So, like all frustrated parents, I seek to live my life over through my children. At least one of them is a joyful recipient of my endeavors. I recently acquired the first three books in Sinclair Ferguson’s Heroes of the Faith Series. They cover the lives of Ignatius, Polycarp, and Irenaeus. Today I finished reading Polycarp of Smyrna: The Man Whose Faith Lasted. At the end of the book, Ferguson informs the reader of the literal meaning of Polycarp’s name: much fruit. Ferguson writes, “Polycarp was a Christian who had ‘much fruit’. His Christian friends became stronger because of him. They loved Jesus more because of him. And they learned this from Polycarp. . . Jesus is worth living for and he is worth dying for.”

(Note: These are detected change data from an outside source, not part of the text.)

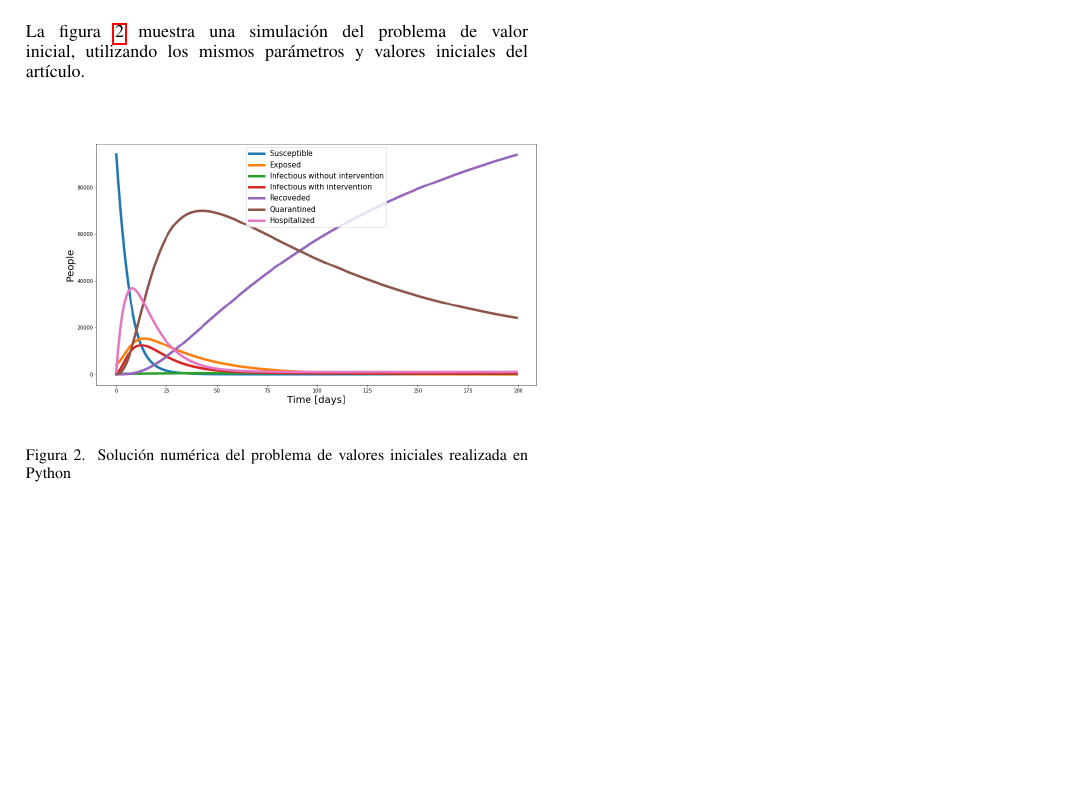
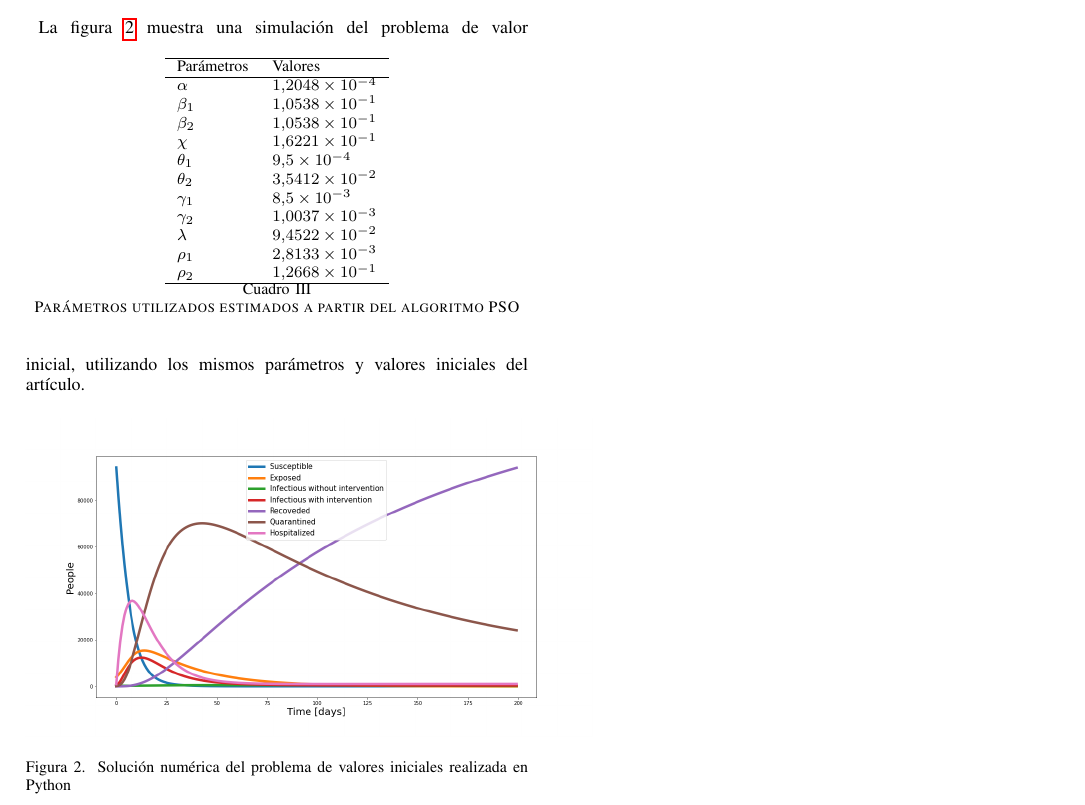
Before and after one commit to Rmejiaz/ModeladoSimulacion, a LaTeX paper (Proyecto/Paper/Paper.tex): part of page 2 of 2, cut so that both start at the same text, the shorter picture padded with empty space. The pictures show the PDF file Proyecto/Paper/Paper.pdf that the author committed with the source.

Commit message:
Added the parameters of the model to the paper

```diff
--- a/Proyecto/Paper/Paper.tex
+++ b/Proyecto/Paper/Paper.tex
@@ -167,6 +167,29 @@ En el caso del artículo original, se utiliza el algoritmo PSO (\textit{particle
 para estimar los parámetros del modelo de acuerdo a un conjunto de datos de la provincia
 de Hubei, en China, de donde también se toman las condiciones iniciales del sistema.
 \\\\
+Los cuadros \ref{ic1} y \ref{p1} muestran las condiciones iniciales y los parámetros
+utilizados.
+\\\\
+\begin{table}[h]
+    \centering
+    \begin{tabular}{ll}
+    \hline
+    Parámetros  & Valores                 \\ \hline
+    $\alpha$    & $1.2048 \times 10^{-4}$ \\
+    $\beta_1$   & $1.0538 \times 10^{-1}$ \\
+    $\beta_2$   & $1.0538 \times 10^{-1}$ \\
+    $\chi$      & $1.6221 \times 10^{-1}$ \\
+    $\theta_1 $ & $9.5 \times 10^{-4}$    \\
+    $\theta_2$  & $3.5412 \times 10^{-2}$ \\
+    $\gamma_1$  & $8.5 \times 10^{-3}$    \\
+    $\gamma_2$  & $1.0037 \times 10^{-3}$ \\
+    $\lambda$   & $9.4522 \times 10^{-2}$ \\
+    $\rho_1 $   & $2.8133 \times 10^{-3}$ \\
+    $\rho_2$    & $1.2668 \times 10^{-1}$ \\ \hline
+    \end{tabular}
+    \caption{Parámetros utilizados estimados a partir del algoritmo PSO}
+    \label{p1}
+    \end{table}
 La figura \ref{pvi_1} muestra una simulación del problema de valor inicial, utilizando
 los mismos parámetros y valores iniciales del artículo.
 
```
Also changed, not shown: Proyecto/Paper/Paper.pdf.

I am grateful that it is true of Polycarp, “though he died, he still speaks.” I am thankful that he is still teaching his friends that Jesus is worth living for and worth dying for. I pray that my daughter Aleyna falls in love with her fathers and is able to mine the treasures I will never be able to. She may be on her way. She is already choosing Ignatius, Polycarp, and Irenaeus over Lucy, Edmund, Susan, and Peter (i.e. The Chronicles of Narnia.)
If you know nothing of Polycarp, here is a portion of the work The Martyrdom of Polycarp:
Now, as Polycarp was entering into the stadium, there came to him a voice from heaven, saying, “Be strong, and show thyself a man, O Polycarp!” No one saw who it was that spoke to him; but those of our brethren who were present heard the voice. And as he was brought forward, the tumult became great when they heard that Polycarp was taken. And when he came near, the proconsul asked him whether he was Polycarp. On his confessing that he was, [the proconsul] sought to persuade him to deny [Christ], saying, “Have respect to thy old age,” and other similar things, according to their custom, [such as], “Swear by the fortune of Caesar; repent, and say, Away with the Atheists.” But Polycarp, gazing with a stern countenance on all the multitude of the wicked heathen then in the stadium, and waving his hand towards them, while with groans he looked up to heaven, said, “Away with the Atheists.” Then, the proconsul urging him, and saying, “Swear, and I will set thee at liberty, reproach Christ;” Polycarp declared, “Eighty and six years have I served Him, and He never did me any injury: how then can I blaspheme my King and my Savior?”
Now go and read the whole thing here.